A woman who killed two of her friends in a drunken driving crash in 2004 and now heads a nonprofit to help inmates avoid going back to prison has been arrested for felony driving under the influence, KIRO Radio has learned.
Dawn H. Vrentas, 31, of Edmonds, was ordered held on $750,000 bail at a hearing in King County District Court Monday.
According to court documents, Vrentas was pulled over by a Washington State Patrol trooper for speeding on Interstate 5 near 145th street at 1:17 a.m. Saturday. The trooper detected a “strong odor” of intoxicants and a breathalyzer test determined her blood alcohol level was .14. The legal limit is .08.
A post on Vrentas’ Facebook page suggests that she was at the Capitol Hill Block Party prior to her arrest.
“Let the fun begin,” the post read.
According to prosecutors, her criminal record includes a DUI conviction in Spokane County in 2000 and two convictions for vehicular homicide from an incident in Pend Oreille County.
On August 2, 2003, Vrentas, whose maiden name is Dawn Wiltzius, was drunk when she drove her vehicle off Highway 211 near Davis Lake on the way home from a family party, according to prosecutors. The car landed in a pond and her two passengers – 20-year-old Kyle J. Hutchinson, of Mead, Wash., and 21-year-old Walter F. Corman, of Spokane – drowned.
According to court documents, her blood alcohol level at the time of the accident was .16.
Vrentas had been let out on bail prior to trial, but was rearrested after an investigation found that she violated the conditions of her release by drinking at a party, according to Pend Oreille County Prosecutor Thomas A. Metzger.
Despite her previous arrest for DUI, Vrentas was sentenced to 5 and-a-half years in prison; the low-end of the standard range at the time. She was 22 years old.
“There was scarcely a dry eye in the packed courtroom by the time Superior Court Judge Al Nielson sentenced Dawn H. Wiltzius, a recent Mount Spokane High School honor student who had just finished her junior year as a University of Washington biology major,” read an article published in the Spokesman-Review at the time. “Some relatives of the victims … wept for Wiltzius even though they felt betrayed that she continued to drink and party while awaiting trial.”
According to the article, Walter Corman’s mother told Vrentas that she owed the world “a life well lived” for the two lives she cut short.
Vrentas was incarcerated at the Washington Correctional Center for Women until her release in September 2007, according to the Department of Corrections.

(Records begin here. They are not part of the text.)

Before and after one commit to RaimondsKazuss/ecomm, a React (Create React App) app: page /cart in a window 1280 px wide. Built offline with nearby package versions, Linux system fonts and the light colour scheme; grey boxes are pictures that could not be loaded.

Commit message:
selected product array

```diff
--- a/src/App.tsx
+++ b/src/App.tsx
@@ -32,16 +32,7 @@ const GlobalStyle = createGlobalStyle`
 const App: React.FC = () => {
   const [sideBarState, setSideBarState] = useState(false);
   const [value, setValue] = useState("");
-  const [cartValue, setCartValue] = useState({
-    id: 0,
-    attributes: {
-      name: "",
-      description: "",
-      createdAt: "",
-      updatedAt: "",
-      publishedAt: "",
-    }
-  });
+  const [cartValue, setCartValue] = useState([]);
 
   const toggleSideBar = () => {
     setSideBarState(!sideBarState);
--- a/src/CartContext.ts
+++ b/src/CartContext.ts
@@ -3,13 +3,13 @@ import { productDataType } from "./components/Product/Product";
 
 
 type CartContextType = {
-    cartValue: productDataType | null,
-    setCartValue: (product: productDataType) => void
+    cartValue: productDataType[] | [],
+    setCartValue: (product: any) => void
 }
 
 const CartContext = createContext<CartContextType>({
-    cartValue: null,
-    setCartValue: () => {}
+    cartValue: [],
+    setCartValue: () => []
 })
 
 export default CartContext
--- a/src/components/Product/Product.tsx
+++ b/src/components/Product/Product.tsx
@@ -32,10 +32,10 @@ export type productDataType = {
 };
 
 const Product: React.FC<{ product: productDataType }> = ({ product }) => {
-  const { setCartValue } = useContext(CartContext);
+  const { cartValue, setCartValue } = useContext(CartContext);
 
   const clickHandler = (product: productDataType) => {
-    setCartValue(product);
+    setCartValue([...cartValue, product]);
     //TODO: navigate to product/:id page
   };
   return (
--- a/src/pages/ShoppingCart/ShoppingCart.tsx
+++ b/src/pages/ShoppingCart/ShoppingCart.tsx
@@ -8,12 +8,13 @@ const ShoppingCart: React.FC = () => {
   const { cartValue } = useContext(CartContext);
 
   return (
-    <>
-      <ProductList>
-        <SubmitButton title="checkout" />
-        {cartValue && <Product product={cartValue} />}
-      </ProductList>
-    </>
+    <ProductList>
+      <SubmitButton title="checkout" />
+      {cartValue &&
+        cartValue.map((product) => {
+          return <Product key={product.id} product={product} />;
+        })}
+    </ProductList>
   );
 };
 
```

She completed her community supervision in July 2009 and began work as a math tutor with the Post-Prison Education Program, an organization that aims to “dramatically reduce recidivism by harnessing the power of education and meeting the legitimate needs of former prisoners.”
Ari Kohn, president of the organization, said he knew about Vrentas’ past when he hired her.
“And, frankly, I didn’t give a damn,” Kohn told KIRO Radio at his Central Building office in downtown Seattle Monday afternoon.
“She’s smarter than hell,” he said. “The prisoners love working with her.”
Sixth months ago, at the age of 66, Kohn said he made a decision to step back and allow Vrentas to lead the program. She was promoted to managing director.
Kohn hired criminal defense attorney Kimberly Gordon to represent Vrentas and said he emailed King County Prosecutor Dan Satterberg on Vrentas’ behalf after hearing about her arrest.
“I care an awful lot about her,” he said.
Kohn was among those in a courtroom at the King County Jail Monday when Vrentas made her first appearance.
Gordon argued for Vrentas to be released on $300,000 bail, lower than the prosecution’s request of $1 million, given her “strong family support” and ties to the community. Vrentas is employed by the City of Edmonds and is attending the University of Washington for her master’s degree in social work, Gordon said.
Regardless, Judge Arthur R. Chapman cited her past convictions in setting a high bail.
“With this kind of history, the court has to take very seriously the risk to the community,” he said. “There’s very little in the court’s view that could justify these allegations.”
Gordon called her client’s choice to get behind the wheel Saturday a “horribly bad decision,” but said it was fueled by a recent split from her husband and domestic violence.
“As far as I’m concerned that was the trigger and as far as I’m concerned her husband is a piece of (expletive) – and you can put that on the air,” he said.
Vrentas bonded out of jail Monday evening. The King County Prosecutor’s Office said charges could be filed Tuesday.